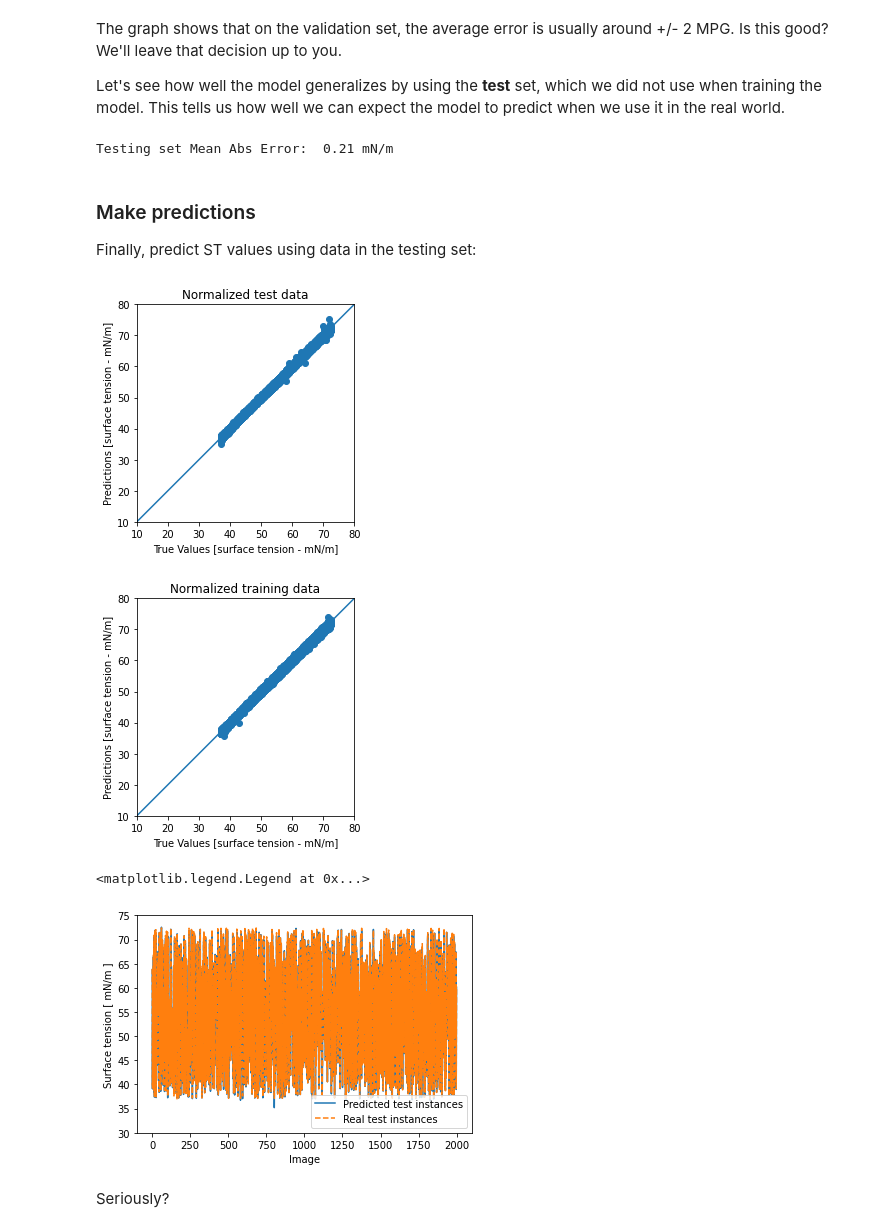
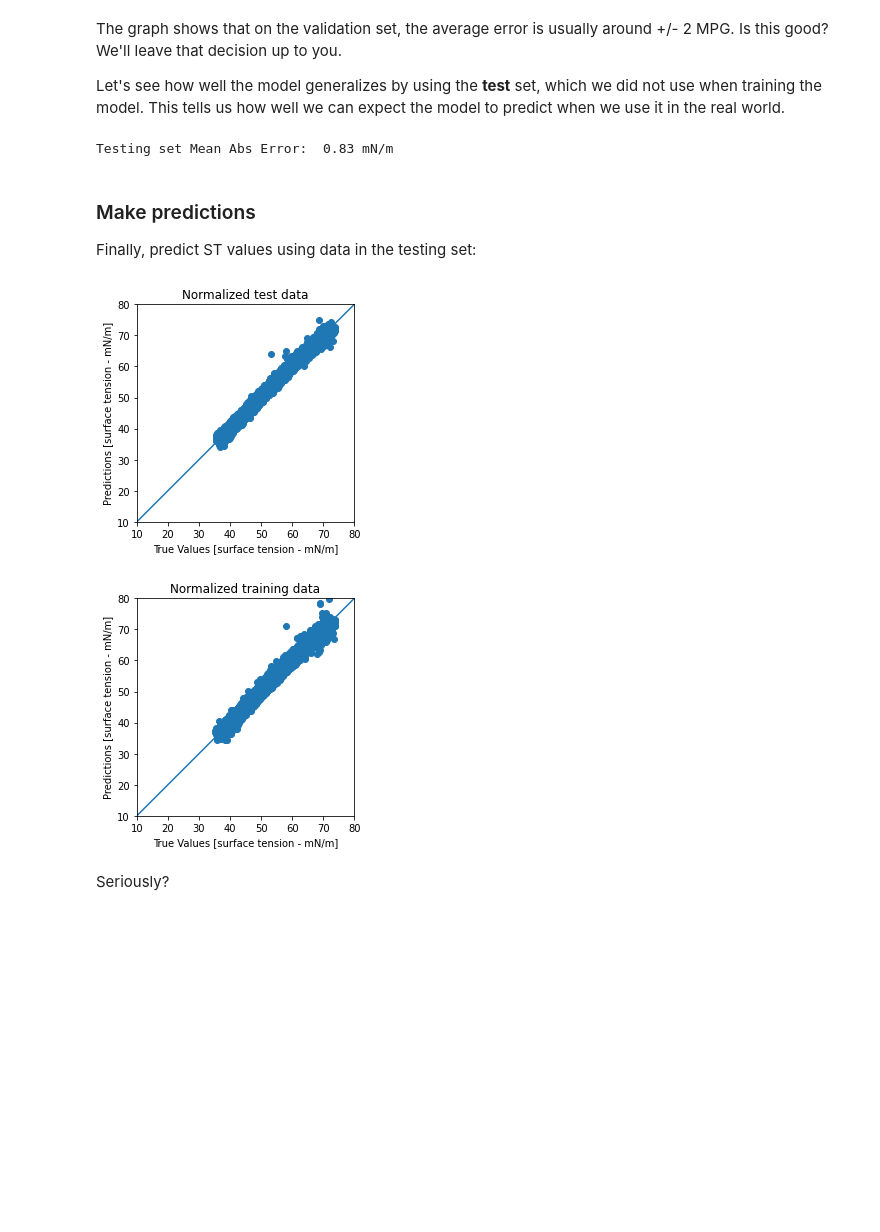
Before and after one commit to sargyri/Drop_Lev, a Jupyter notebook: Machine_learning/test_training_ST_on_model.ipynb, the cells around one changed output. Cells and saved outputs as stored; diff of their text form; code cells hidden in the pictures; blank space fills up the shorter version.

Commit message:
Testing dataset size and prediction error with and without noise

```diff
--- a/Machine_learning/test_training_ST_on_model.ipynb
+++ b/Machine_learning/test_training_ST_on_model.ipynb
@@ -401,14 +402,14 @@ def gen_data(num_sample,sampling):
 
     for j in dataset:
 
-      x,y=pol2cart_theta(j[sampling:sampling+sampling], j[0:sampling])
+      x,y=pol2cart_theta(j[0:sampling], j[sampling:sampling+sampling])
 
-      plt.plot(x,y)
+      plt.plot(x, y)
 
     plt.show()
     return dataset
 
-num_sample=100000  # number of different ST values
+num_sample=50000 # number of different ST values
 sampling=175 # number of coordiante point describing the contour
 
 
@@ -494,0 +495,23 @@ plt.legend()
+# %%
+noisy_dataset=dataset.copy()
+
+np.random.seed(seed=1)
+noise1 = np.random.random(size=[len(dataset), ])*2
+noise2=np.random.random(size=[len(dataset), ])*2
+noisy_dataset.ST=noisy_dataset.ST+noise1-noise2
+
+plt.figure()
+plt.plot(dataset.iloc[0, sampling:sampling*2], dataset.iloc[0, 0:sampling])
+
+plt.figure()
+plt.plot(dataset.ST[0:20], 'o', label='Initial ST')
+plt.plot(noisy_dataset.ST[0:20], 'o', label='ST with noise')
+plt.xlabel('Instance')
+plt.ylabel('Surface tension (mN/m)')
+plt.legend()
+
+plt.figure()
+plt.plot(noisy_dataset.ST[0:20]-dataset.ST[0:20], 'o', label='Difference')
+plt.xlabel('Instance')
+plt.ylabel('Surface tension difference (mN/m)')
+plt.legend()
@@ -498,6 +526,6 @@ plt.legend()
 #The original dataset is on: raw_dataset.tail()
 # dataset=raw_dataset
 #Save the noisy dataset as dataset
-dataset=noisy_dataset
+dataset=noisy_dataset.copy()
 dataset.tail()
 # %% [output]
@@ -756,7 +781,7 @@ loss, mae, mse = model.evaluate(normed_test_data, test_labels, verbose=0)
 
 print("Testing set Mean Abs Error: {:5.2f} mN/m".format(mae))
 # %% [output]
-Testing set Mean Abs Error:  0.21 mN/m
+Testing set Mean Abs Error:  0.83 mN/m
 # %% [markdown]
 ### Make predictions
 
@@ -764,42 +789,40 @@ Finally, predict ST values using data in the testing set:
 # %%
 test_predictions = model.predict(normed_test_data).flatten()
 
 plt.scatter(test_labels, test_predictions)
 plt.title('Normalized test data')
 plt.xlabel('True Values [surface tension - mN/m]')
 plt.ylabel('Predictions [surface tension - mN/m]')
 plt.axis('equal')
 plt.axis('square')
 plt.xlim([10,80])
 plt.ylim([10,80])
 _ = plt.plot([-100, 100], [-100, 100])
 plt.show()
 
 test_predictions2 = model.predict(normed_train_data).flatten()
 
 plt.scatter(train_labels, test_predictions2)
 plt.title('Normalized training data')
 plt.xlabel('True Values [surface tension - mN/m]')
 plt.ylabel('Predictions [surface tension - mN/m]')
 plt.axis('equal')
 plt.axis('square')
 plt.xlim([10,80])
 plt.ylim([10,80])
 _ = plt.plot([-100, 100], [-100, 100])
 plt.show()
 
-plt.figure()
-plt.xlabel('Image')
-plt.ylabel('Surface tension [ mN/m ]')
-plt.ylim(30, 75)
-plt.plot(test_predictions[0:2000], label='Predicted test instances')
-plt.plot(range(len(test_labels)-18000), test_labels[0:2000], '--', label='Real test instances')
-plt.legend()
+# plt.figure()
+# plt.xlabel('Image')
+# plt.ylabel('Surface tension [ mN/m ]')
+# plt.ylim(30, 75)
+# plt.plot(test_predictions[0:2000], label='Predicted test instances')
+# plt.plot(range(len(test_labels)-18000), test_labels[0:2000], '--', label='Real test instances')
+# plt.legend()
 # %% [output]
-[figure, old version]
+[figure, new version]
-[figure, old version]
+[figure, new version]
-<matplotlib.legend.Legend at 0x...>
-[figure, removed]
 # %% [markdown]
 Seriously?
 # %%
```
Also changed, not shown: parts of 18 cells of this notebook.
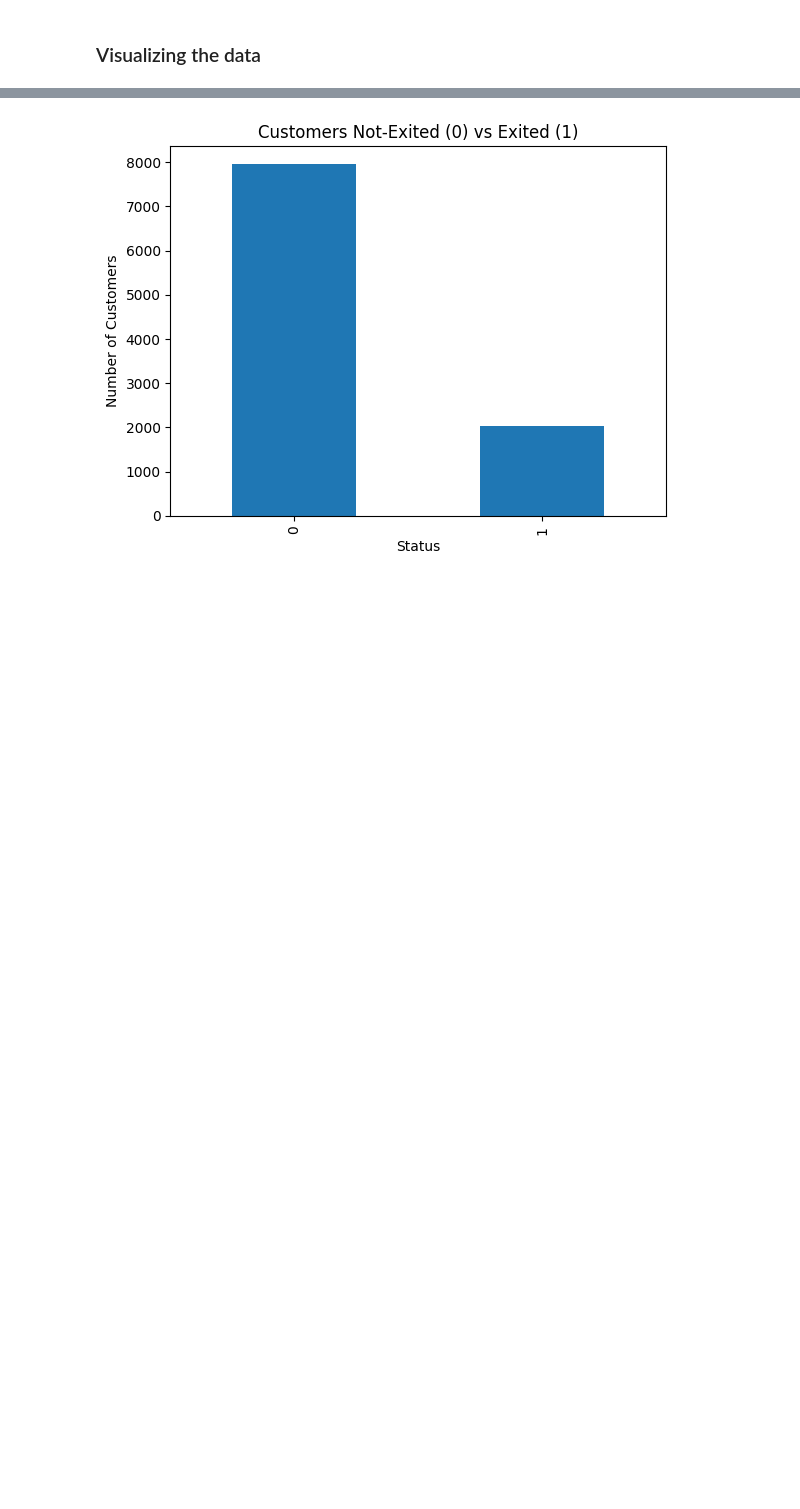
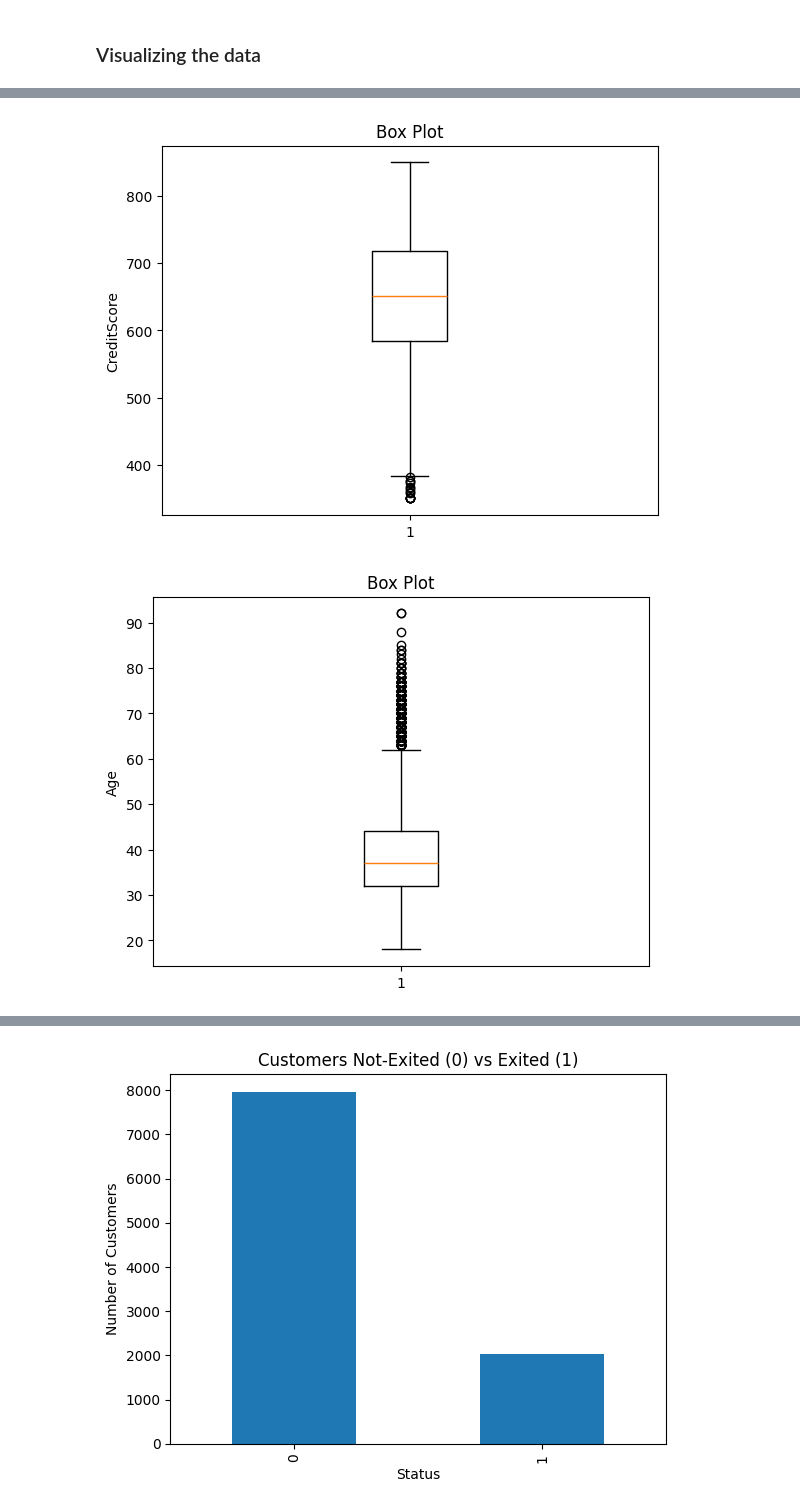
Before and after one commit to OSinA04/Customer-Churn-Prediction, a Jupyter notebook: main.ipynb, the cells around one changed output, grey strips where cells are left out. Drawn from its saved outputs; the diff is of its cells as text; code cells hidden in the pictures; blank space fills up the shorter version.

```diff
--- a/main.ipynb
+++ b/main.ipynb
@@ -129,0 +145,14 @@ Since no null values exist we do not need to drop any rows
+# %%
+for label in impgraph:
+    column_data = df[label]
+
+    # Create a box plot
+    plt.boxplot(column_data)
+    plt.title('Box Plot')
+    plt.ylabel(label)
+
+    # Show the plot
+    plt.show()
+# %% [output]
+[figure, added]
+[figure, added]
```
Also changed, not shown: parts of 16 cells of this notebook.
§ §
> _Work instruction_: The string "parts" may occur in the listing; show every line where it does.

> _Final answer_:
Also changed, not shown: parts of 18 cells of this notebook.
Also changed, not shown: parts of 16 cells of this notebook.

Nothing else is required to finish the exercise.